    “Let the record tell, the record of the minority is there,” he said. “Though it’s not perfect, you know how we fought (with the majority) on issues, on bills and issues which we believe should be opposed.”

    The lawmaker, who is a former commander of the RPA-ABB, admitted that he was among those who voted for Velasco and joined him in his meetings with Cayetano and President Duterte.

    Paduano said he was not constrained to join the majority despite voting for the new Speaker because only the speaker’s position was declared vacant prior to Velasco’s election.

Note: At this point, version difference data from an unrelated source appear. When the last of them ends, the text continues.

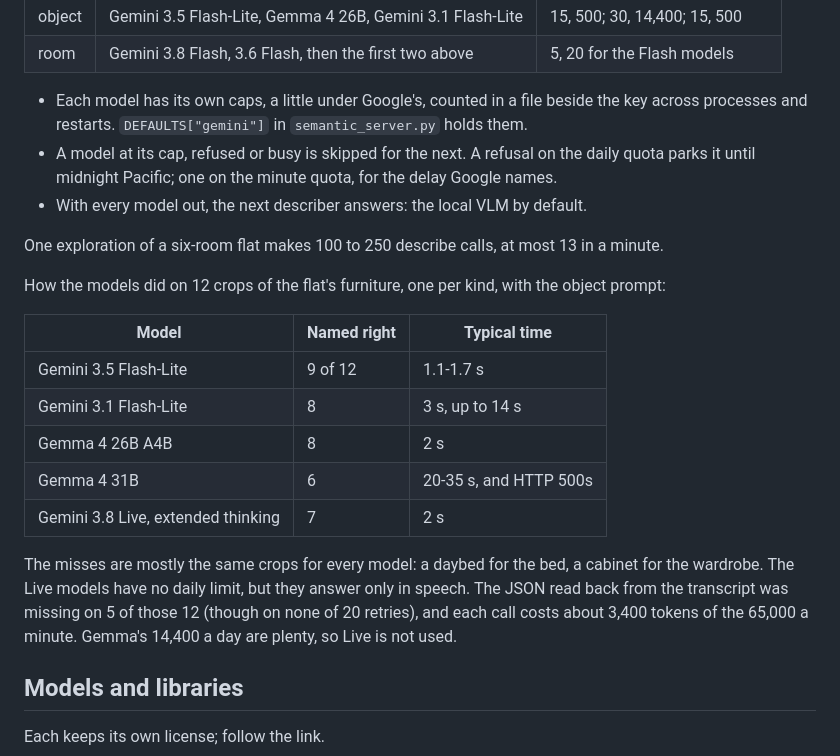
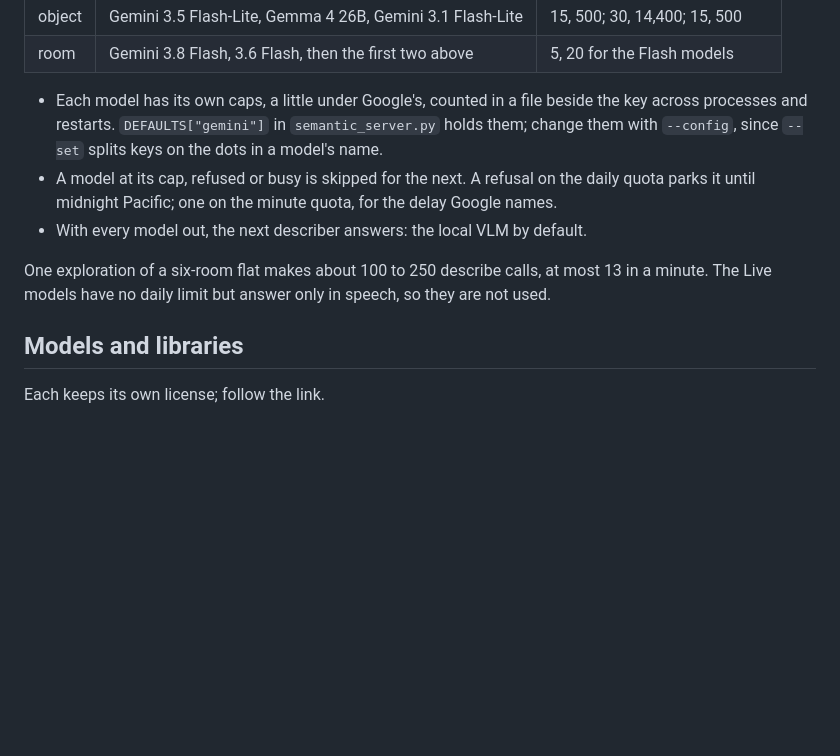
Before and after one commit to Adyansh04/canopy, a Markdown page: servers/README.md, the part around the change. GitHub-like rendering; blank space fills up the shorter version.

Commit message:
Point per-model caps at --config and trim the servers README

```diff
--- a/servers/README.md
+++ b/servers/README.md
@@ -49,28 +49,14 @@ Rate limits), so the server spreads its calls over several:
 | room | Gemini 3.8 Flash, 3.6 Flash, then the first two above | 5, 20 for the Flash models |
 
 - Each model has its own caps, a little under Google's, counted in a file beside the key across
-  processes and restarts. `DEFAULTS["gemini"]` in `semantic_server.py` holds them.
+  processes and restarts. `DEFAULTS["gemini"]` in `semantic_server.py` holds them; change them
+  with `--config`, since `--set` splits keys on the dots in a model's name.
 - A model at its cap, refused or busy is skipped for the next. A refusal on the daily quota parks it
   until midnight Pacific; one on the minute quota, for the delay Google names.
 - With every model out, the next describer answers: the local VLM by default.
 
-One exploration of a six-room flat makes 100 to 250 describe calls, at most 13 in a minute.
-
-How the models did on 12 crops of the flat's furniture, one per kind, with the object prompt:
-
-| Model | Named right | Typical time |
-|---|---|---|
-| Gemini 3.5 Flash-Lite | 9 of 12 | 1.1-1.7 s |
-| Gemini 3.1 Flash-Lite | 8 | 3 s, up to 14 s |
-| Gemma 4 26B A4B | 8 | 2 s |
-| Gemma 4 31B | 6 | 20-35 s, and HTTP 500s |
-| Gemini 3.8 Live, extended thinking | 7 | 2 s |
-
-The misses are mostly the same crops for every model: a daybed for the bed, a cabinet for the
-wardrobe. The Live models have no daily limit, but they answer only in speech. The JSON read back
-from the transcript was missing on 5 of those 12 (though on none of 20 retries), and each call
-costs about 3,400 tokens of the 65,000 a minute. Gemma's 14,400 a day are plenty, so Live is not
-used.
+One exploration of a six-room flat makes about 100 to 250 describe calls, at most 13 in a minute.
+The Live models have no daily limit but answer only in speech, so they are not used.
 
 ## Models and libraries
 
```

    Section 8 of House rules which states that “[m]embers who vote for the winning candidate for Speaker shall constitute the Majority in the House and they shall elect from among themselves the Majority Leader.”

    Paduano cited the case of then minority leader Danilo Suarez who remained the minority leader in the second half of the 17th Congress despite voting for then speaker Gloria Macapagal-Arroyo.

    “Rest assured that the minority will be a fiscalizer and balancing group in the House especially on the legislation work in the House,” said the lawmaker.

    Paduano said the minority bloc should be given positions in the leadership of the committee on public accounts which he said traditionally belongs to the minority.

    “(It’s) by tradition, by practice,” Paduano said. “We will negotiate on this (with the new House leadership). But of course, as I’ve said, at the very least, we should have a vice-chair, one or two vice-chairs coming from the minority or a co-chair.”